### Provided information

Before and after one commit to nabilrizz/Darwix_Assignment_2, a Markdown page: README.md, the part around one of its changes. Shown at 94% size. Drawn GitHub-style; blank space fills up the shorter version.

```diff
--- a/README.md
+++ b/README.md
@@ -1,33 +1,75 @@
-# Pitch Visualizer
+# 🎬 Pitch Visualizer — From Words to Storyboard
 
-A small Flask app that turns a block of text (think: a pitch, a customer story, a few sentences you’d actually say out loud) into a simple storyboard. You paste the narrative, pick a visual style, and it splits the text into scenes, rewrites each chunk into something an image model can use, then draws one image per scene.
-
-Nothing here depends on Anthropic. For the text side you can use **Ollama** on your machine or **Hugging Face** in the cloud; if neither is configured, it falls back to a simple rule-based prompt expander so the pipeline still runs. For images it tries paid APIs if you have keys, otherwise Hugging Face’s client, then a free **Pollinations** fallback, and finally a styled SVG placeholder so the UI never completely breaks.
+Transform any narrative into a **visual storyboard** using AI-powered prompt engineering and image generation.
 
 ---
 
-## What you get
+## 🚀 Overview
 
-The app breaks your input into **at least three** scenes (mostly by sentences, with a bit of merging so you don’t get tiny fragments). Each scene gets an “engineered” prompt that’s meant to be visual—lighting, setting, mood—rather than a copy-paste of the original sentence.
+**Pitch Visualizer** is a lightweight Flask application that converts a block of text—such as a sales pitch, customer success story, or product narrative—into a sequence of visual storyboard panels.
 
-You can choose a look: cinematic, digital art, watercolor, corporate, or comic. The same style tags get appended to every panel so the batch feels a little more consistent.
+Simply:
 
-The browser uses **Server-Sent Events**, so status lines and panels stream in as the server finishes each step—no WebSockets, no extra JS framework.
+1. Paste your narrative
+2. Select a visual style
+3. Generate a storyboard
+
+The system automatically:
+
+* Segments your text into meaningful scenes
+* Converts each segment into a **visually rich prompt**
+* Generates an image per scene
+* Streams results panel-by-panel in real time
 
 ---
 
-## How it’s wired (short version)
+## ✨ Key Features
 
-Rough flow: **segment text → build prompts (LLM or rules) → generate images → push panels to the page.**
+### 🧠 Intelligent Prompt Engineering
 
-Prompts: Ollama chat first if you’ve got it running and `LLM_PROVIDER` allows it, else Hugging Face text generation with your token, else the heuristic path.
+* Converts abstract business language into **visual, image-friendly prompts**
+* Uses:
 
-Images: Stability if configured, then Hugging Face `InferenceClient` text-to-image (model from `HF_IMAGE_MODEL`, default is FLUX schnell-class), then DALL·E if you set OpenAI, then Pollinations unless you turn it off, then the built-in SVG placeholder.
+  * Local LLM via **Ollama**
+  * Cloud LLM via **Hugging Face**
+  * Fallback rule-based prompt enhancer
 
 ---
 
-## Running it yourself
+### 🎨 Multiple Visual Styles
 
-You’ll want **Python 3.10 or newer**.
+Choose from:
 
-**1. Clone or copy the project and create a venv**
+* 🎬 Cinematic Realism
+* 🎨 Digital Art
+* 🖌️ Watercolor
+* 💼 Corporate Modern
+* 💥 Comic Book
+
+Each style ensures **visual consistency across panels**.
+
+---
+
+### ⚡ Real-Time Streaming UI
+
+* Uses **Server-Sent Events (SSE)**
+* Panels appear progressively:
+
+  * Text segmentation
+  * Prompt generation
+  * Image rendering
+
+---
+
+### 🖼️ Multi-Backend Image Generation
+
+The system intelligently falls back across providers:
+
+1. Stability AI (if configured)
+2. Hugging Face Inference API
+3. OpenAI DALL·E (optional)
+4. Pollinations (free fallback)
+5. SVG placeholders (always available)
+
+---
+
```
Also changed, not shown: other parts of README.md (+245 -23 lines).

### Aim of the task
Pull out every line holding "configured" from the records above, and copy it.

### Result for this exercise
-Nothing here depends on Anthropic. For the text side you can use **Ollama** on your machine or **Hugging Face** in the cloud; if neither is configured, it falls back to a simple rule-based prompt expander so the pipeline still runs. For images it tries paid APIs if you have keys, otherwise Hugging Face’s client, then a free **Pollinations** fallback, and finally a styled SVG placeholder so the UI never completely breaks.
-Images: Stability if configured, then Hugging Face `InferenceClient` text-to-image (model from `HF_IMAGE_MODEL`, default is FLUX schnell-class), then DALL·E if you set OpenAI, then Pollinations unless you turn it off, then the built-in SVG placeholder.
+1. Stability AI (if configured)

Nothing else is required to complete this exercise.